Of the next three road opponents, one has a losing record, and another is just two games over .500. Only the Los Angeles Dodgers, next weekend's interleauge road opponent, are playoff contenders from among that group.

Then again, the Red Sox thought they could roll over the Twins last weekend and came away with a four-game split, so it's difficult to handicap these things.

It should help, too, that the Red Sox are getting healthier.

Junichi Tazawa returned this week, and Craig Kimbrel could be back as early as Monday in Seattle.

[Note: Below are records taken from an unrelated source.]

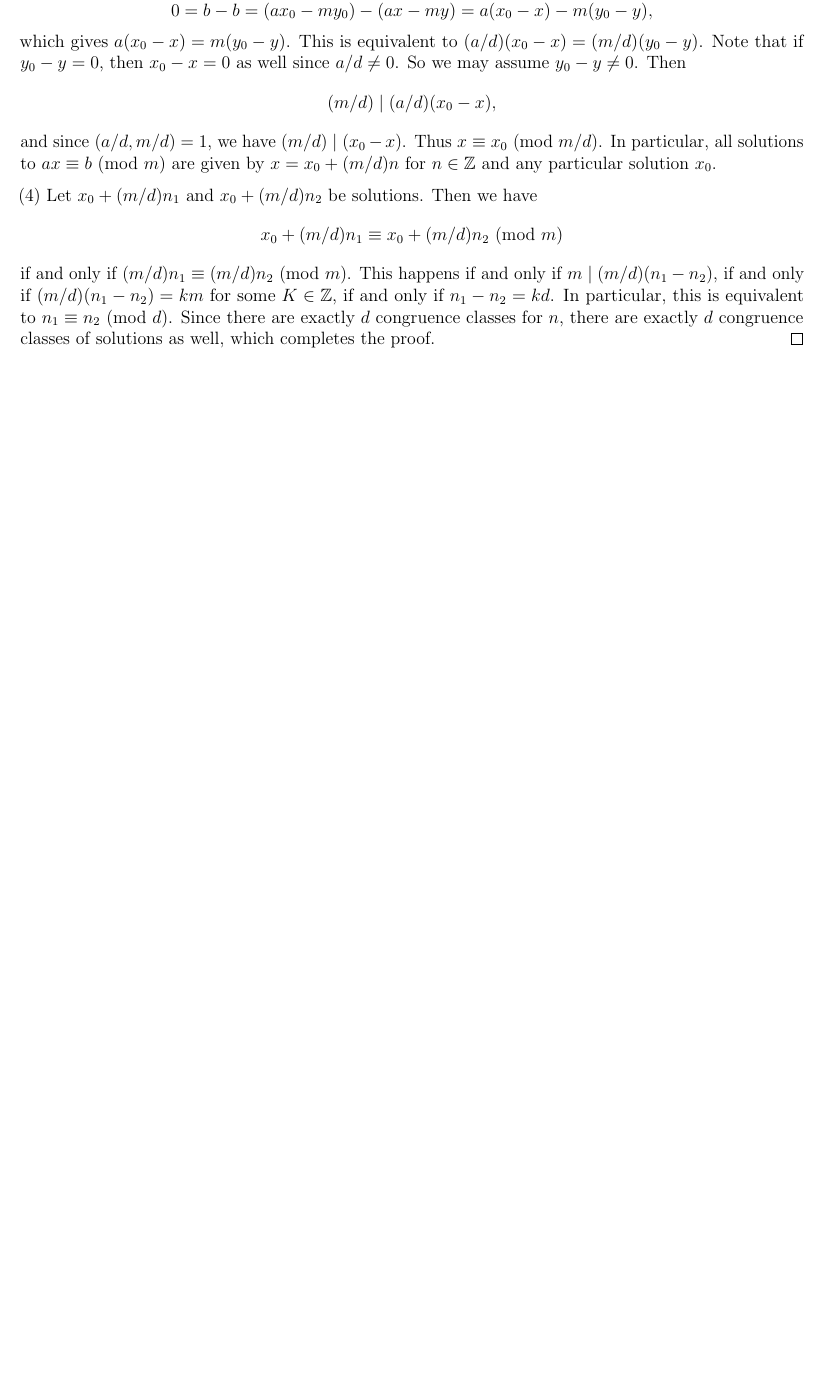
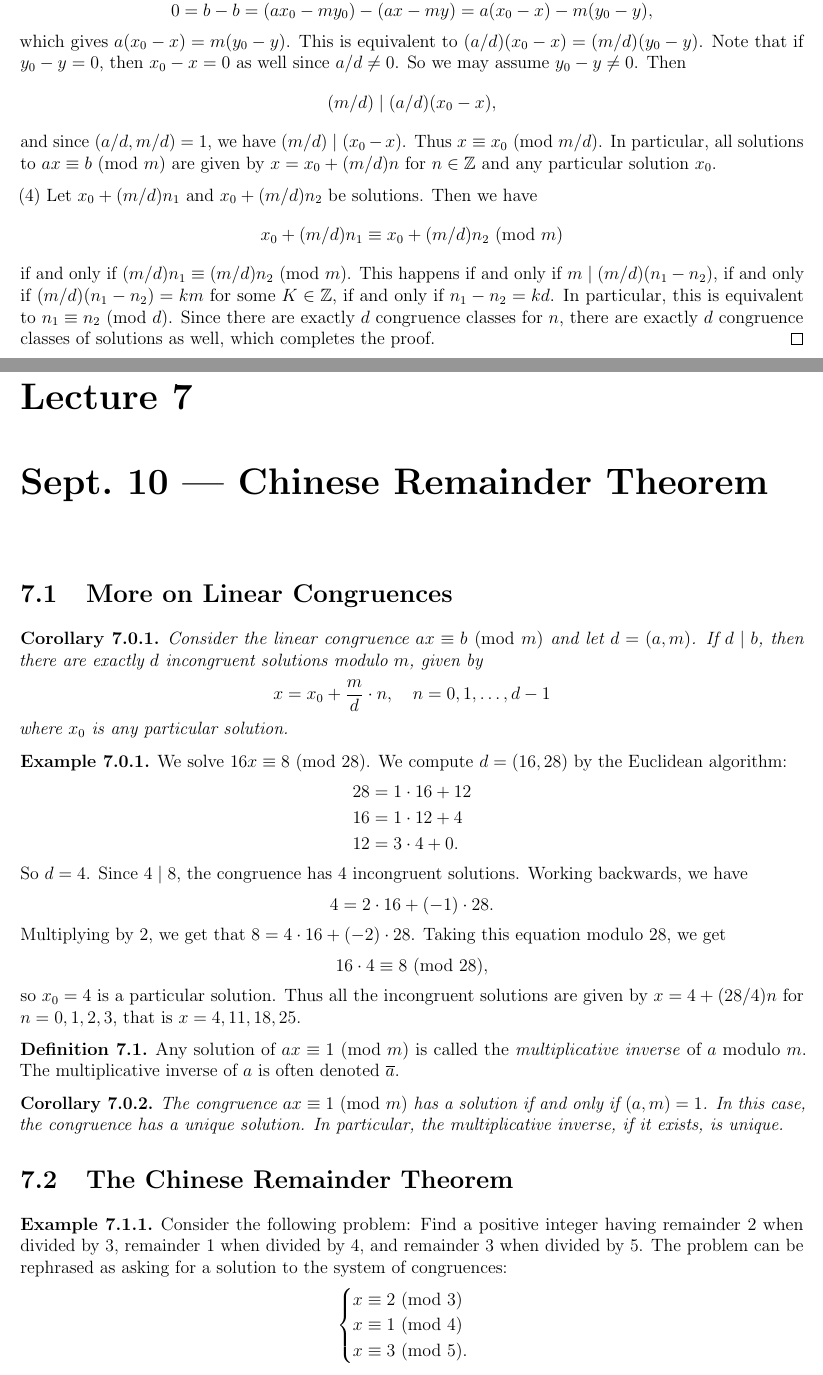
Before and after one commit to TheToasterMonster/gt-math4150-notes, a LaTeX thesis (master.tex, which reads lectures/lecture07.tex): part of page 19 of 19 before the commit and two parts of pages 19 and 20 of 22 after it, the two joined at a grey line, cut so that both start at the same text, the shorter picture padded with empty space. The pictures show the PDF file master.pdf that the author committed with the source.

Commit message:
added lecture 7

```diff
--- /dev/null
+++ b/lectures/lecture07.tex
@@ -0,0 +1,101 @@
+\chapter{Sept.~10 --- Chinese Remainder Theorem}
+
+\section{More on Linear Congruences}
+
+\begin{corollary}
+  Consider the linear congruence
+  $ax \equiv b \Pmod{m}$ and let
+  $d = (a, m)$. If $d \mid b$, then
+  there are exactly $d$ incongruent
+  solutions modulo $m$, given by
+  \[
+    x = x_0 + \frac{m}{d} \cdot n,
+    \quad n = 0, 1, \dots, d - 1
+  \]
+  where $x_0$ is any particular solution.
+\end{corollary}
+
+\begin{example}
+  We solve $16 x \equiv 8 \Pmod{28}$. We
+  compute
+  $d = (16, 28)$ by the Euclidean algorithm:
+  \begin{align*}
+    28 &= 1 \cdot 16 + 12 \\
+    16 &= 1 \cdot 12 + 4 \\
+    12 &= 3 \cdot 4 + 0.
+  \end{align*}
+  So $d = 4$. Since $4 \mid 8$, the
+  congruence has $4$ incongruent solutions.
+  Working backwards, we have
+  \[
+    4 = 2 \cdot 16 + (-1) \cdot 28.
+  \]
+  Multiplying by $2$, we get that
+  $8 = 4 \cdot 16 + (-2) \cdot 28$.
+  Taking this equation modulo $28$, we get
+  \[
+    16 \cdot 4 \equiv 8 \Pmod{28},
+  \]
+  so $x_0 = 4$ is a particular solution.
+  Thus all the incongruent solutions
+  are given by
+  $x = 4 + (28 / 4) n$ for
+  $n = 0, 1, 2, 3$, that is
+  $x = 4, 11, 18, 25$.
+\end{example}
+
+\begin{definition}
+  Any solution of $ax \equiv 1 \Pmod{m}$
+  is called the \emph{multiplicative inverse}
+  of $a$ modulo $m$. The multiplicative
+  inverse of $a$ is often denoted
+  $\overline{a}$.
+\end{definition}
+
+\begin{corollary}
+  The congruence $ax \equiv 1 \Pmod{m}$
+  has a solution if and only if
+  $(a, m) = 1$. In this case, the
+  congruence has a unique solution.
+  In particular, the multiplicative
+  inverse, if it exists, is unique.
+\end{corollary}
+
+\section{The Chinese Remainder Theorem}
+
+\begin{example}\label{ex:crt-example}
+  Consider the following problem:
+  Find a positive integer having
+  remainder $2$ when divided by $3$,
+  remainder $1$ when divided by $4$,
+  and remainder $3$ when divided by $5$.
+  The problem can be rephrased as
+  asking for a solution to the system
+  of congruences:
+  \[
+    \begin{cases}
+      x \equiv 2 \Pmod{3} \\
+      x \equiv 1 \Pmod{4} \\
+      x \equiv 3 \Pmod{5}.
+    \end{cases}
+  \]
+\end{example}
+
+\begin{theorem}[Chinese remainder theorem]
+  Let $m_1, \dots, m_n$ be pairwise
+  relatively prime positive integers,
+  and let $b_1, \dots, b_n \in \Z$.
+  Then the system of congruences
+  \[
+    \begin{cases}
+      x \equiv b_1 \Pmod{m_1} \\
+      x \equiv b_2 \Pmod{m_2} \\
+      \quad \vdots \\
+      x \equiv b_n \Pmod{m_n}
+    \end{cases}
+  \]
+  has a unique solution modulo
+  $M = m_1 \cdots m_n$.
+\end{theorem}
+
+\begin{proof}
@@ -0,0 +115,7 @@
+  $i \ne j$, so
+  $x \equiv b_i M_i \overline{M}_i \equiv b_i \Pmod{m_i}$,
+  so $x$ is a solution to the system.
+
+  For uniqueness modulo $M$, let
+  $x'$ be another solution. Then
+  $x' \equiv b_i \Pmod{m_i}$ for
@@ -0,0 +147,4 @@
+  In this case,
+  \[
+    (\overline{M}_1, \overline{M}_2, \overline{M}_3)
+    = (2, 3, 3).
@@ -0,0 +159,2 @@
+    + (1 \cdot 15 \cdot 3)
+    + (3 \cdot 12 \cdot 3)
@@ -0,0 +166 @@
+\end{example}
@@ -0,0 +172,7 @@
+  $a \in \Z$. Then
+  $a$ is its own inverse modulo $p$
+  (i.e., $a \equiv \overline{a} \Pmod{p}$)
+  if and only if $a \equiv \pm 1 \Pmod{p}$.
+\end{lemma}
+
+\begin{proof}
```
Also changed, not shown: master.tex (+1 -0 lines), master.pdf, lectures/lecture07.tex (147 more changed lines).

Chris Young and Josh Rutledge could rejoin them before they head out on their next road swing in mid-August.

With all the talk of the daunting schedule and demanding travel ahead, Dustin Pedroia was having none of it.

"We can play just as well on the road as we have at home,'' said Pedroia. "That stuff (the schedule) is irrelevant.''

Maybe. But one way or another, we're about to find out.

Source: Sox seek smaller pieces, not big names, at trade deadline

Source: Sox seek smaller pieces, not big names, at trade deadline

BOSTON -- According to an N.L. talent evaluator who is familiar with some of the Red Sox ongoing talks with teams leading up to the non-waiver trade deadline, the Sox seem focused on adding a bullpen piece and/or back-end starters.

The need for the former is rather obvious, given the current injuries to Criag Kimbrel and Koji Uehara. The Sox can use some upgrades and another experienced arm to guide them through the final two months.

As for the rotation, it's not a surprise that the Sox aren't serious bidders for more glamorous names like Chris Sale, since that would require them to gut their farm system.

But the team's starter depth is perilous, with only Clay Buchholz in reserve. It makes perfect sense that the Sox would be seeking someone else to help provide them with insurance against further injuries or under-performance.